Exercise requirements: Please look for the string "DraggableStateSnapshot" below and report every line in which it occurs.

(User interface change data)

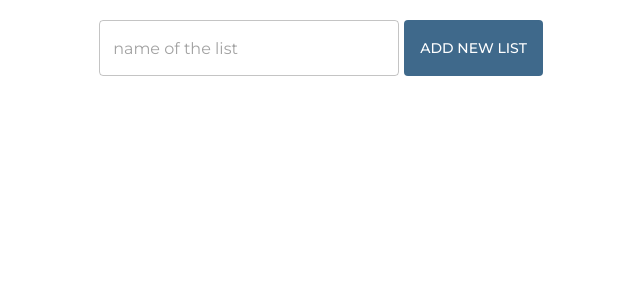
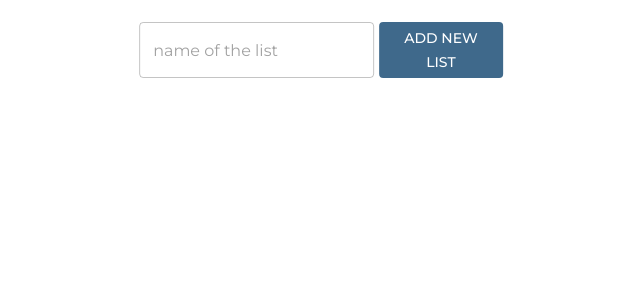
Before and after one commit to alina-laktionova/todolist, a React (Create React App) app: page / in a window 1280 px wide. Shown: the top 300 px of the page, without its empty margins (319-959 px from the left). Built offline with nearby package versions, Linux system fonts and the light colour scheme.

Commit message:
updated theme

```diff
--- a/src/App.tsx
+++ b/src/App.tsx
@@ -3,7 +3,9 @@ import {useDispatch, useSelector} from "react-redux";
 import {Box, Button, OutlinedInput, useMediaQuery} from "@mui/material";
 import {
     DragDropContext,
-    Draggable, DraggableProvided, DraggableStateSnapshot,
+    Draggable,
+    DraggableProvided,
+    DraggableStateSnapshot,
     Droppable,
     DroppableProvided,
     DropResult
@@ -60,17 +62,28 @@ export default function App() {
         overflow: 'auto',
     }}>
         <Box sx={{
+            position: 'relative',
+            height: '100px'
+        }}>
+            <Box sx={{
+                backgroundColor: 'rgba(255,255,255,0.6)',
+                padding: '7px',
+                borderRadius: '5px',
+                width: 'fit-content',
                 display: 'flex',
-            justifyContent: 'center',
-            alignItems: 'center',
-            paddingY: '20px',
+                position: 'fixed',
+                top: '15px',
+                left: '50%',
+                transform: 'translateX(-50%)',
+                zIndex: '10000'
             }}>
                 <OutlinedInput
                     sx={{
                         marginRight: '5px',
                         maxWidth: '300px',
                         width: '75%',
-                    height: '56px'
+                        height: '56px',
+                        backgroundColor: 'white'
                     }}
                     value={listName}
                     onChange={handleChangeInput}
@@ -82,13 +95,11 @@ export default function App() {
                             boxShadow: 'none',
                             width: 'fit-content',
                             height: '56px',
-                        backgroundColor: '#3f698b',
-                        '&: hover': {
-                            backgroundColor: '#27567c',
-                        }
                         }}>
                     {smallScreen ? <AddIcon/> : 'Add new list'}
                 </Button>
+            </Box>
+
         </Box>
         <DragDropContext onDragEnd={onDragEnd}>
 
--- a/src/components/TodoItem.tsx
+++ b/src/components/TodoItem.tsx
@@ -1,8 +1,8 @@
 import {
     Box,
     Checkbox,
-    IconButton, Input,
-    List,
+    IconButton,
+    Input,
     ListItem,
     ListItemButton,
     ListItemIcon,
@@ -48,8 +48,7 @@ export default React.memo(function TodoItem(props: Props) {
         setNewText(event.currentTarget.value)
     }
 
-    return <List disablePadding>
-        <ListItem key={todo.id}
+    return <ListItem key={todo.id}
                      disablePadding
                      disableGutters
                      secondaryAction={
@@ -70,8 +69,7 @@ export default React.memo(function TodoItem(props: Props) {
         <ListItemButton disableGutters
                         sx={{
                             '&.MuiListItemButton-root': {
-                                    paddingRight: '88px',
-                                    paddingLeft: '5px'
+                                padding: '5px 88px 5px 5px',
                             }
                         }}>
             <ListItemIcon sx={{minWidth: '45px'}}>
@@ -91,5 +89,4 @@ export default React.memo(function TodoItem(props: Props) {
             }/>
         </ListItemButton>
     </ListItem>
-    </List>
 })
--- a/src/components/TodoList.tsx
+++ b/src/components/TodoList.tsx
@@ -10,12 +10,12 @@ import {
     DraggableProvided, DraggableStateSnapshot,
     Droppable,
     DroppableProvided,
-    DroppableStateSnapshot
 } from "react-beautiful-dnd";
-import {Box, Grid, IconButton, Input, Typography} from "@mui/material";
+import {Box, Grid, IconButton, Input, List, Typography} from "@mui/material";
 import TodoInput from "./TodoInput";
 import {removeListAction, renameListAction} from "../store/actions";
 import {ITEM} from "../config/constants";
+import {theme} from "../styles/miuCustomTheme";
 
 
 type Props = {
@@ -57,7 +57,9 @@ export default React.memo(function TodoList(props: Props) {
             minWidth: '315px',
             padding: '7px',
             borderRadius: '5px',
-            backgroundColor: isDragging ? '#c6ebfd' : '#d0eaf9',
+            backgroundColor: isDragging
+                ? theme.palette.secondary.main
+                : theme.palette.secondary.light,
             margin: {
                 xs: '5px 0',
                 sm: '0 5px',
@@ -118,25 +120,29 @@ export default React.memo(function TodoList(props: Props) {
         <TodoInput listId={listId}/>
         <Droppable droppableId={listId} key={listId}
                    direction="vertical" type={ITEM}>
-            {(provided: DroppableProvided, snapshot: DroppableStateSnapshot) => (
+            {(provided: DroppableProvided) => (
                 <Box ref={provided.innerRef}
                      {...provided.droppableProps}
                      sx={{
+                         borderRadius: '5px',
                          marginY: '20px',
-                         background: snapshot.isDraggingOver
-                             ? "#b7e4fc"
-                             : "#c0e4f7",
+                         background: theme.palette.secondary.main,
                      }}>
                     {todos.map((todo: TodoItemInterface, index: number) => (
                         <Draggable draggableId={todo.id} key={todo.id} index={index}>
                             {(provided: DraggableProvided, snapshot: DraggableStateSnapshot) => (
-                                <Box ref={provided.innerRef}
+                                <List disablePadding
+                                      ref={provided.innerRef}
                                       {...provided.draggableProps}
                                       {...provided.dragHandleProps}
-                                    sx={{backgroundColor: snapshot.isDragging ? '#afe2fd' : '#c0e4f7'}}
-                                >
+                                      sx={{
+                                          borderRadius: '5px',
+                                          backgroundColor: snapshot.isDragging
+                                              ? theme.palette.secondary.dark
+                                              : theme.palette.secondary.main
+                                      }}>
                                     <TodoItem todo={todo} key={todo.id} listId={listId}/>
-                                </Box>
+                                </List>
                             )}
                         </Draggable>
                     ))}
--- a/src/styles/miuCustomTheme.ts
+++ b/src/styles/miuCustomTheme.ts
@@ -1,6 +1,17 @@
 import {createTheme} from "@mui/material";
 
 export const theme = createTheme({
+    palette: {
+        primary: {
+            main: '#3f698b',
+            dark: '#27567c',
+        },
+        secondary: {
+            main: '#bfe3f5',
+            light: '#d0eaf9',
+            dark: '#a4cbde',
+        },
+    },
     typography: {
         fontFamily: 'Montserrat, sans-serif',
         h6: {
```
Lines whose indentation alone changed are shown as unchanged.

Output:
-    Draggable, DraggableProvided, DraggableStateSnapshot,
+    DraggableStateSnapshot,
     DraggableProvided, DraggableStateSnapshot,
                             {(provided: DraggableProvided, snapshot: DraggableStateSnapshot) => (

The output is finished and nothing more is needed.